Health Canada (HC), in collaboration with CSL Behring Canada Inc, just announced that reports of serious thrombotic eventsâ€”commonly known as blood clotsâ€”have been reported following the use of <"https://www.yourlawyer.com/practice_areas/defective_drugs">VivaglobinÂ®, Immune Globulin Subcutaneous (Human).
VivaglobinÂ® is used to treat adults and children with primary immune deficiency (PID), a condition in which a person’s natural defense system or immune system is not functioning properly. VivaglobinÂ® is a medication that is only administered subcutaneously (injection under the skin). VivaglobinÂ® administered in any other way, such as into a vein, is not an approved method and could increase blood clot risks.
The symptoms of a blood clot include difficulty breathing; pain and swelling of a limb; pain in the chest area; sudden difficulty in concentration, focus, or balance; or any other event that becomes suddenly unusual.

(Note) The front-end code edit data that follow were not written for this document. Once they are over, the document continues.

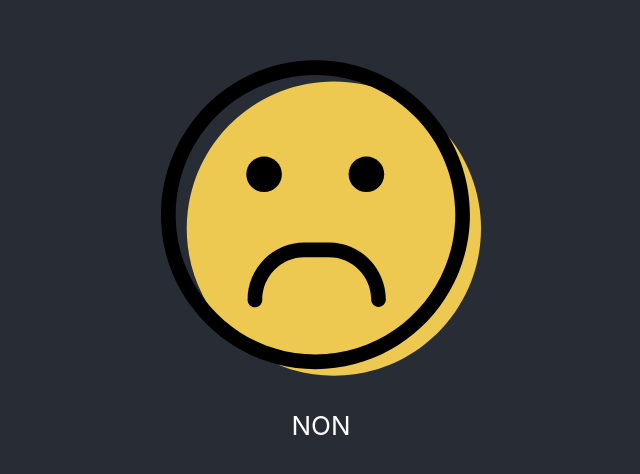
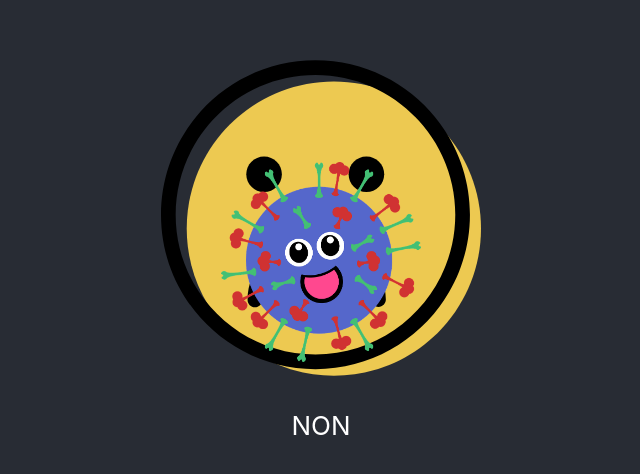
Before and after one commit to Gguigre/yatilpot_js, a React (Create React App) app: page / in a window 1280 px wide. Shown: the part 138-612 px from the top of the page, without its empty margins (319-959 px from the left). Built offline with nearby package versions, Linux system fonts and the light colour scheme.

Commit message:
add covid-19 image

```diff
--- a/src/App.js
+++ b/src/App.js
@@ -1,10 +1,8 @@
 import React, { Component } from "react";
 import "./App.css";
-import {
-  getAnswer,
-  ANSWER_YOU_ARE_LATE
-} from "./lib/getAnswer";
+import { getAnswer, ANSWER_YOU_ARE_LATE } from "./lib/getAnswer";
 import { AnswerPicto, AnswerText } from "./components";
+import virus from "./assets/virus.png";
 
 class App extends Component {
   componentDidMount() {
@@ -21,6 +19,7 @@ class App extends Component {
         <header className="App-header">
           <AnswerPicto />
           <AnswerText />
+          <img src={virus} style={{ position: "absolute", width: 200 }} />
         </header>
       </div>
     );
```
Also changed, not shown: src/assets/virus.png (added).
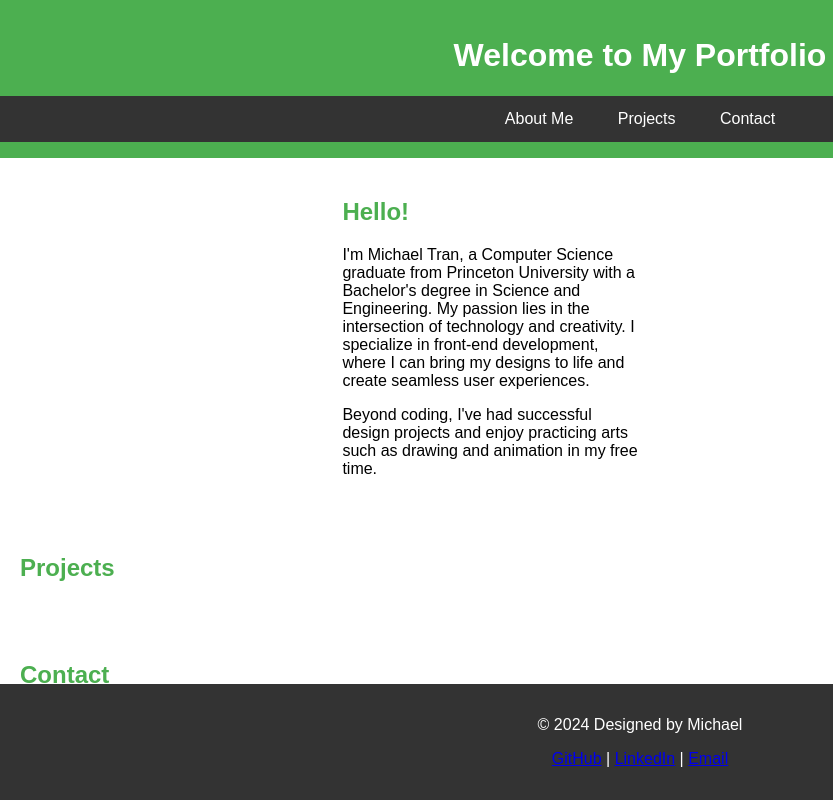
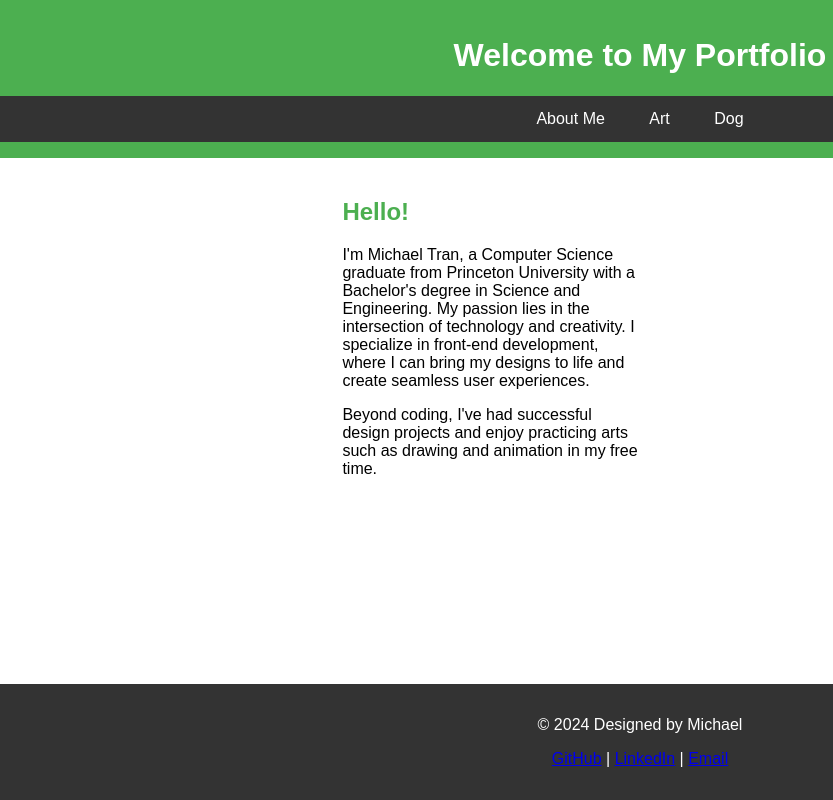
Before and after one commit to mhtran3/Mikot, a plain HTML site: page index.html in a window 1280 px wide. Shown: the full height of the page, 0-833 px from the left. Drawn offline with Linux system fonts and the light colour scheme; grey boxes are pictures that could not be loaded.

Commit message:
Change menu names

```diff
--- a/header.html
+++ b/header.html
@@ -3,8 +3,8 @@
     <nav>
         <ul>
             <li><a href="#about">About Me</a></li>
-            <li><a href="#projects">Projects</a></li>
-            <li><a href="#contact">Contact</a></li>
+            <li><a href="#art">Art</a></li>
+            <li><a href="#dog">Dog</a></li>
         </ul>
     </nav>
 </header>
--- a/index.html
+++ b/index.html
@@ -22,15 +22,6 @@
             </div>
         </div>
     </section>
-
-    <section id="projects">
-        <h2>Projects</h2>
-        <!-- Add your projects here -->
-    </section>
-    <section id="contact">
-        <h2>Contact</h2>
-        <p>You can reach me at <a href="mailto:michaelhtran333@gmail.com">michaelhtran333@gmail.com</a>.</p>    </section>
-
     <!-- Placeholder for the footer -->
     <div id="footer-placeholder"></div>
 
```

Certain conditions may increase the risk of blood clots and a doctor should be consulted with questions or concerns about use of VivaglobinÂ®, or if any adverse symptoms are experienced.
There have been some rare reports of blood clots associated with use of VivaglobinÂ® and the risk of forming blood clots is well known for immune globulin products injected into veins; however, this adverse reaction has now been reported when VivaglobinÂ® is injected under the skin. These events include deep vein thrombosis, which is a blood clot in the legs; pulmonary embolism, a blood clot in the lung; and stroke, which HC described is a blood clot in the brain. To date, 19 thrombotic events were reported, worldwide, in patients treated with VivaglobinÂ®, some following inappropriate injection into a vein.
Some patients had risk factors for blood clots, such as heart disease, previous blood clots, excess weight, use of birth control pills, high levels of protein and cholesterol in the blood, the use of a catheter, and immobility.
VivaglobinÂ® is only authorized to be given subcutaneously, and it is important that the instructions in the Patient Instructions provided with VivaglobinÂ®, and those given by the patientâ€™s healthcare provider, including particular symptoms to look for, be followed. There are risk factors, such as dehydration, blood clotting disorders, and heart disease that may increase the risk of clots forming in blood vessels during immunoglobulin replacement therapy. Patients with any of these risk factors are urged to discuss these with their healthcare professional so that appropriate precautions are taken, such as administering VivaglobinÂ® at the slowest administration rate possible.
Health Canada is asking patients to report adverse events to CSL Behring and the Canadian Vigilance Program. CSL Behring can be reached at CSL Behring U.S. Clinical Safety and Pharmacovigilance, toll-free, at 1.866.915.6958. Lot numbers of involved products should be provided, when possible. CSL Behring Canada, Inc.â€¨can be contacted at 55 Metcalfe Street, Suite 1460â€¨Ottawa, Ontarioâ€¨K1P 6L5
The Canada Vigilance Program can be reached either by submitting an online report at www.healthcanada.gc.ca/medeffect; calling, toll-free, at 1.866.234.2345; or completing a Reporting Form and faxing it to 1.866.678.6789 or mailing it to the Canada Vigilance Program, Health Canada, Postal Locator 0701E, Ottawa, Ontario, K1A 0K9. Reporting Forms, postage paid labels, and Guidelines can be found on the MedEffectTM Canada Web site in the Adverse Reaction Reporting section at: http://hc-sc.gc.ca/dhp-mps/medeff/report-declaration/index-eng.php.